A friend once told me, when we were hanging out and talking about multiple possibilities of how faith communities and human beings walking the way of Jesus might be able to change the world, that there are levels of living on the edge. He says, “There’s living on the edge, living on the cutting edge, and living on the bleeding edge. The last one is the step too far from which you can’t always recover well.”
Hmmm, those are interesting nuances to what might seem a fairly general concept.
For me the bleeding edge, the step too far toward a dream, is believing I can put on a suit with a form of wings and fly the way I see myself in dreams. The bleeding edge is hearing the thunder and lightning of an approaching storm and deciding to continue to grab a metal stick to attempt to put a dimpled ball in a hole marked by a flag. That lightning might hit other people but certainly not me. Maybe de-nial ain’t just a river in Egypt, as wise-acre friends might say. The bleeding edge might be deciding we know what’s best for the world and, in order to fulfill that “best,” we decide forcing folks to follow our way with threat and violence is worth it for their ultimate best. The kind of world Jesus was living in during the Pax Romana, perhaps. We all want peace, but using tools like crucifixion to “force or enforce” that peace seems a bit oxy-moronic.
What about the cutting edge? Is the cutting edge a willingness to attempt those impossibilities defined by the general population, in order to make steps forward that otherwise we might never make? Wilbur and Orville Wright deciding they could get a machine with an engine and wings off the ground and working until they did? Abraham Lincoln not giving up on a political career after multiple defeats at multiple levels and yet ending up in the right place at the right time to move this country toward a lasting union, the essence of which fulfilled a living part of our preamble to the constitution: “We hold these truths to be self-evident that all persons (sic. men) are created equal, that they are endowed, by their creator, with certain unalienable rights. That among these are life, liberty, and the pursuit of happiness.” (Thanks Miss Sebelius, my Senior class Government teacher, for making us memorize the preamble. I can still recite it on command. Her pedagogy was a bit built on fear, but I guess it worked! Public school education right here!) Is the cutting edge a local church struggling mightily with what to do about a building in a downtown area that wouldn’t sell when it was supposed to, after the congregation moved to a newly built, greatly in debt space 10 minutes away? Then somehow in the struggle (God) deciding to live into the possibility of a Mission Center? The cutting edge doesn’t always lead to “successful” results, but perhaps the results aren’t always the greatest value.

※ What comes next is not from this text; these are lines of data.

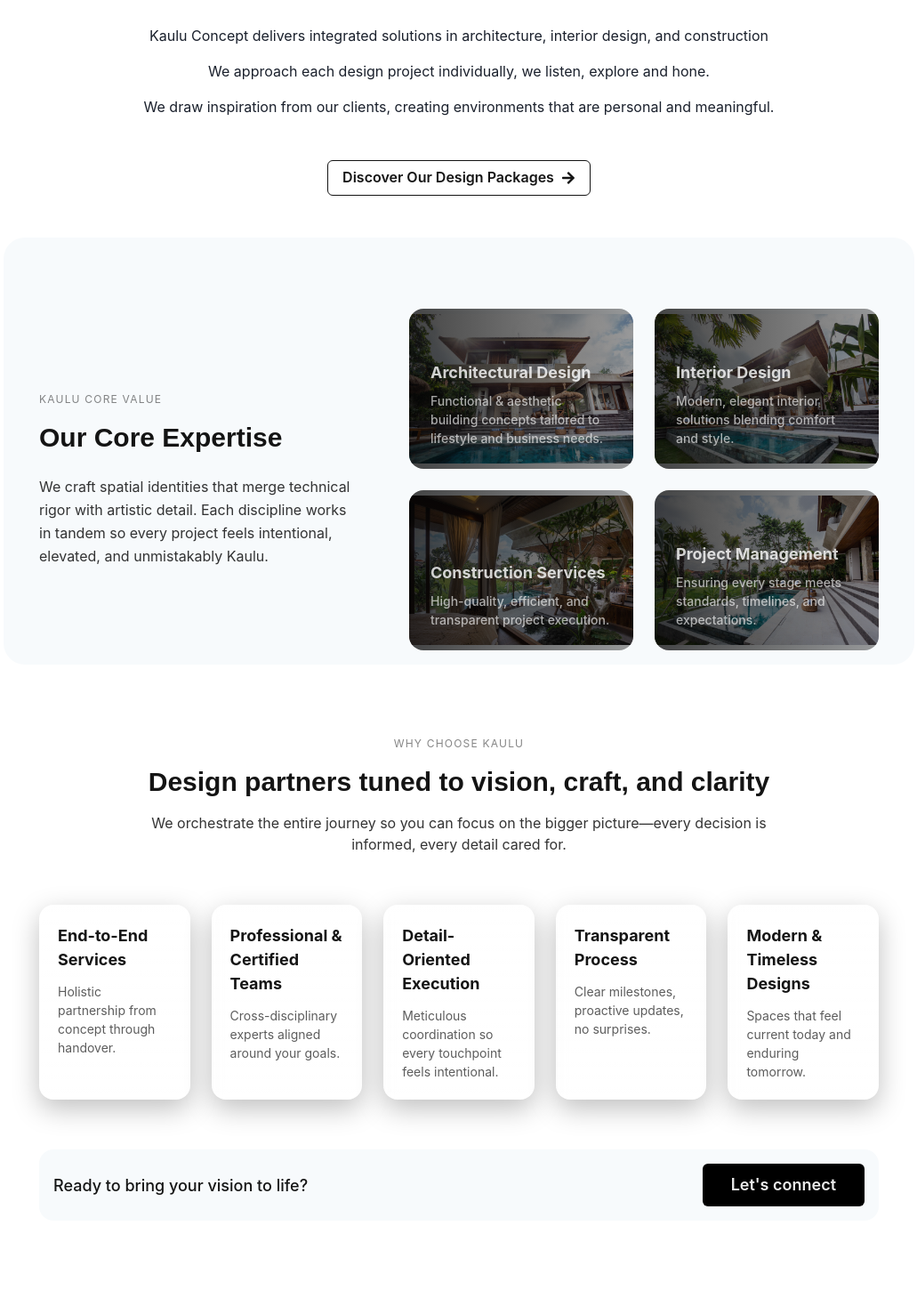
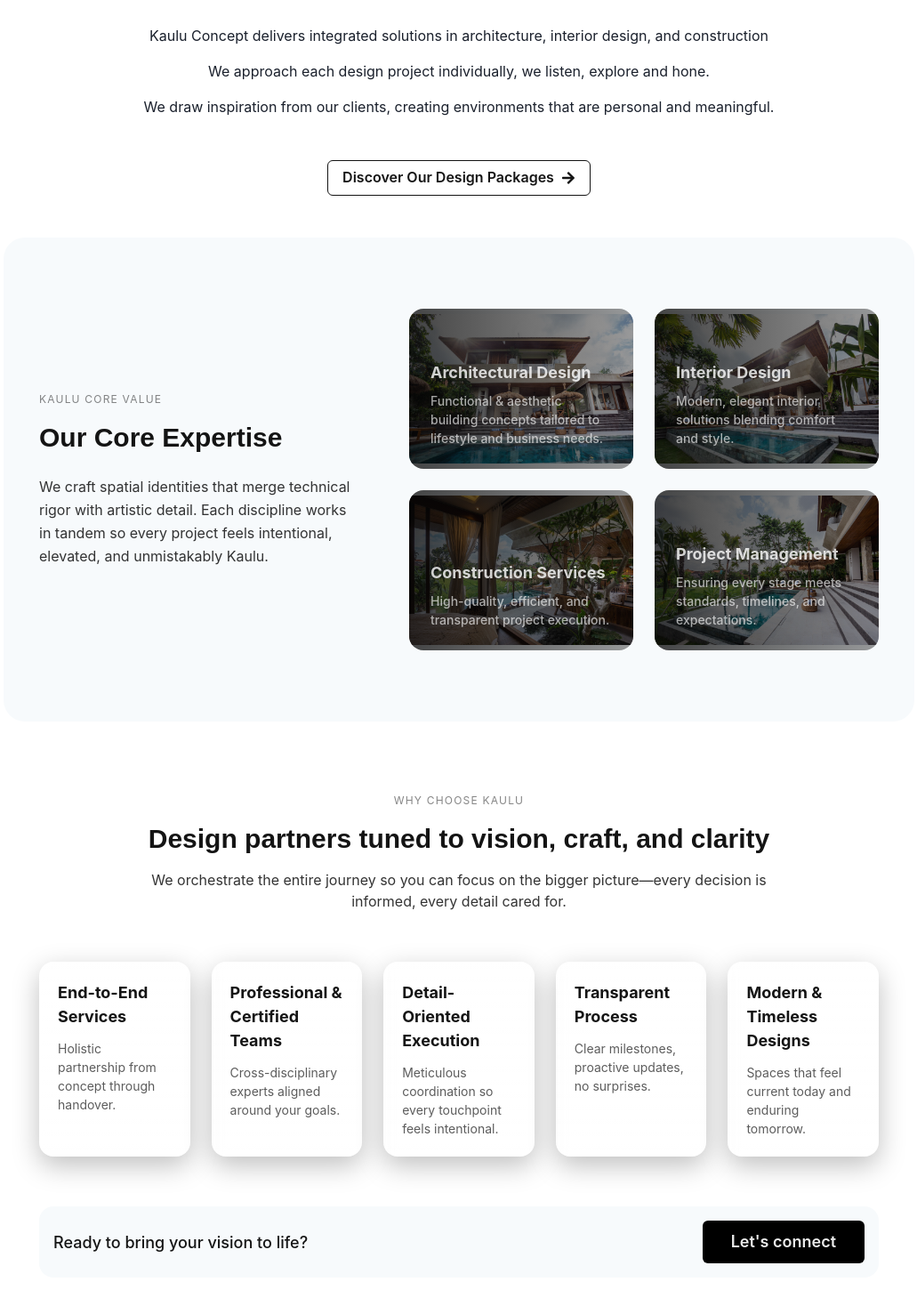
Before and after one commit to BriyanSitinjak/kaulu-concept, a Next.js app: page / in a window 1280 px wide. Shown: the part 1003-2462 px from the top of the page at 89% size, without its empty margins (124-1155 px from the left). Before the commit the page ends 2375 px from the top, so only its background shows below. Built offline with nearby package versions, Linux system fonts and the light colour scheme.

Commit message:
fix styling on base viewport

```diff
--- a/src/components/common/Footer/Footer.tsx
+++ b/src/components/common/Footer/Footer.tsx
@@ -24,7 +24,7 @@ export default function Footer() {
         justify="space-between"
         maxW="80vw"
         mx="auto"
-        gap={6}
+        gap={{ base: 0, md: 6 }}
       >
         <Flex gap={4} align="center">
           {SOCIAL_LINKS.map(({ icon, href, label }) => (
--- a/src/components/hero/DashboardSection/DashboardSection.tsx
+++ b/src/components/hero/DashboardSection/DashboardSection.tsx
@@ -10,7 +10,7 @@ export default function DashboardSection() {
   const shouldReduceMotion = useReducedMotion();
 
   return (
-    <Box h="48vh" alignContent="center">
+    <Box minH="48vh" h="100%" alignContent="center">
       <motion.div
         {...fadeInUp({ shouldReduceMotion, delay: 0.2 })}
         style={{ display: 'flex', flexDirection: 'column', width: '100%' }}
@@ -34,7 +34,7 @@ export default function DashboardSection() {
             size="lg"
             fontWeight="semibold"
             textAlign="center"
-            mb={3}
+            mb={{ base: 0, md: 3 }}
           >
             Crafting Exceptional Architecture & Interior Experiences
           </Heading>
--- a/src/components/hero/WhatWeDo/WhatWeDo.tsx
+++ b/src/components/hero/WhatWeDo/WhatWeDo.tsx
@@ -8,7 +8,8 @@ export default function WhatWeDo() {
       py={{ base: 12, md: 20 }}
       px={{ base: 4, md: 10 }}
       bg="gray.50"
-      h="60vh"
+      minH="60vh"
+      h="100%"
       color="whiteAlpha.900"
       borderRadius={{ base: "2xl", md: "3xl" }}
     >
--- a/src/components/hero/WhyChooseUs/WhyChooseUs.tsx
+++ b/src/components/hero/WhyChooseUs/WhyChooseUs.tsx
@@ -6,7 +6,8 @@ import { Box, Heading, SimpleGrid, Stack, Text } from "@chakra-ui/react";
 export default function WhyChooseUs() {
   return (
     <Box
-      h="60vh"
+      minH="60vh"
+      h="100%"
       as="section"
       py={{ base: 14, md: 20 }}
       px={{ base: 4, md: 10 }}
```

What about simply living on the edge? Not cutting or bleeding, but just the “edge”. What does that mean for us in this day and time? Perhaps it means believing there is still a way forward in the midst of deep divisions. Perhaps it means remaining open and invitational to those whose perspectives and life choices are vastly different from ours. Perhaps it means trusting that God is in the midst of the most ugly and destructive situations we human beings create for ourselves and offering grace in the midst of all the places and consequences we find ourselves facing and through which we struggle to find meaning and purpose.
Honestly? I’m glad my dog Bud is way too big to fit through the spindles on the deck to perch on the outside to see the world from a fresh perspective. I’m glad Ringo’s bro Oscar has decided the world outside the house is just waaaay too big so “living on the edge” for him is perching safely on the window-sill and yelling at the birds that dare fly past. And then there’s Ringo – the cat who believes that sometimes a mostly dead snake is a great gift, that cat-er-wawls so loudly that above my concerns, I let him out to release his inner lion into the world, and who will most likely continue to perch precariously just outside the limits of my version of safety and in so doing, be who he is created to be.
Wherever and whatever our level of “edge” is, living into who we are created to be as individuals, as communities, maybe even as denominations, our trust in a creative power who wants good things for us is the power that draws us together and is that which will lead us forward.